# RAW DATA
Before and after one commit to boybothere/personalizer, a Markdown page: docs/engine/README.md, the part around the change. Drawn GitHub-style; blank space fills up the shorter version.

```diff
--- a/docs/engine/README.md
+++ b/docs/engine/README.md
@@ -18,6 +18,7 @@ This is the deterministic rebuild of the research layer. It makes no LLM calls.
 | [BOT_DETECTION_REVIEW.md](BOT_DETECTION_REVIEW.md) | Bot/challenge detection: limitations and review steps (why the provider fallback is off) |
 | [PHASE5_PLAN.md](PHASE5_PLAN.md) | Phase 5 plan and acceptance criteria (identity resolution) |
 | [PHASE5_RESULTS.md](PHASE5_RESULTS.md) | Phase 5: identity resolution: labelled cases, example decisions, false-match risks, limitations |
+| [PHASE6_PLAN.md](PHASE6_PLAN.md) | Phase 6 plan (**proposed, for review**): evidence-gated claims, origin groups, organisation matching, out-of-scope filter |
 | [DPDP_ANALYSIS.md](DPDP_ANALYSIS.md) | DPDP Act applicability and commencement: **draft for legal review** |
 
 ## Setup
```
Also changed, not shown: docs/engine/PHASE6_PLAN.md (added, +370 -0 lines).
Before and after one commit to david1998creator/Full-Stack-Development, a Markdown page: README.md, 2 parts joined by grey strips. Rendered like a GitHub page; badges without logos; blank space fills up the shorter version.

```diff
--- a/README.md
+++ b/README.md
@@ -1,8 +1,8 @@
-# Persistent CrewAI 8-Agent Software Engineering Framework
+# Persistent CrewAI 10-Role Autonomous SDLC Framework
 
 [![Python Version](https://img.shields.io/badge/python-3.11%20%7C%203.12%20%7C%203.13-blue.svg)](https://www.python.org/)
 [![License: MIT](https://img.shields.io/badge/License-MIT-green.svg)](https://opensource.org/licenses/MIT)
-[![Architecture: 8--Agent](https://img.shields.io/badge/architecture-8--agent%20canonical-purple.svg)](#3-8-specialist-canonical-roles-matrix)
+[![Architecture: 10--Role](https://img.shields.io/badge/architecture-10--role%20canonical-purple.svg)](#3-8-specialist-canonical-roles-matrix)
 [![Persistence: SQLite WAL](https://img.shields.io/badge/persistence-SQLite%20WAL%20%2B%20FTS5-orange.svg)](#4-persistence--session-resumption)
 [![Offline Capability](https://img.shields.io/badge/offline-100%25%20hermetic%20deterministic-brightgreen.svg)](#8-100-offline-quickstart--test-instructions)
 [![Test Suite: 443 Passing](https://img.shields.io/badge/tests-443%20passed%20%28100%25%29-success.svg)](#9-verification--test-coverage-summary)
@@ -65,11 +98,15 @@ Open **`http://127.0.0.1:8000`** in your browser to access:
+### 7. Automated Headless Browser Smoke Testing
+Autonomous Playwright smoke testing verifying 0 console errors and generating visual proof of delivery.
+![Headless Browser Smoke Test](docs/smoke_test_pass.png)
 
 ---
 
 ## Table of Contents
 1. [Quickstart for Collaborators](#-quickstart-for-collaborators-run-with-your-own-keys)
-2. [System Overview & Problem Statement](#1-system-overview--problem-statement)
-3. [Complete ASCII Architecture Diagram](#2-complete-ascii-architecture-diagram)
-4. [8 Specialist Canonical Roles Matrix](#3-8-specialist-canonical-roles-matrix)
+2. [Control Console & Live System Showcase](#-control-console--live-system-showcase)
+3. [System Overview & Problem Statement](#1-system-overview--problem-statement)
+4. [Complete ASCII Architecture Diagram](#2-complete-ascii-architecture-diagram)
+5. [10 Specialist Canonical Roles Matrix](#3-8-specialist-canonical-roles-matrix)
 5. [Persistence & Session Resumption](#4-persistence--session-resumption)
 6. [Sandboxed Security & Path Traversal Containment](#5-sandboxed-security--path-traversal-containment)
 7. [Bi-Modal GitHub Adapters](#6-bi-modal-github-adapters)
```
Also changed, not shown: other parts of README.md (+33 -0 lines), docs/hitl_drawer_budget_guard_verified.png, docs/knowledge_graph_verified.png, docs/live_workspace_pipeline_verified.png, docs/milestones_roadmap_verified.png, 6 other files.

# WORK TO COMPLETE
Check each line of the records above, and copy those that hold the word "system".

# REPLY
-2. [System Overview & Problem Statement](#1-system-overview--problem-statement)
+2. [Control Console & Live System Showcase](#-control-console--live-system-showcase)
+3. [System Overview & Problem Statement](#1-system-overview--problem-statement)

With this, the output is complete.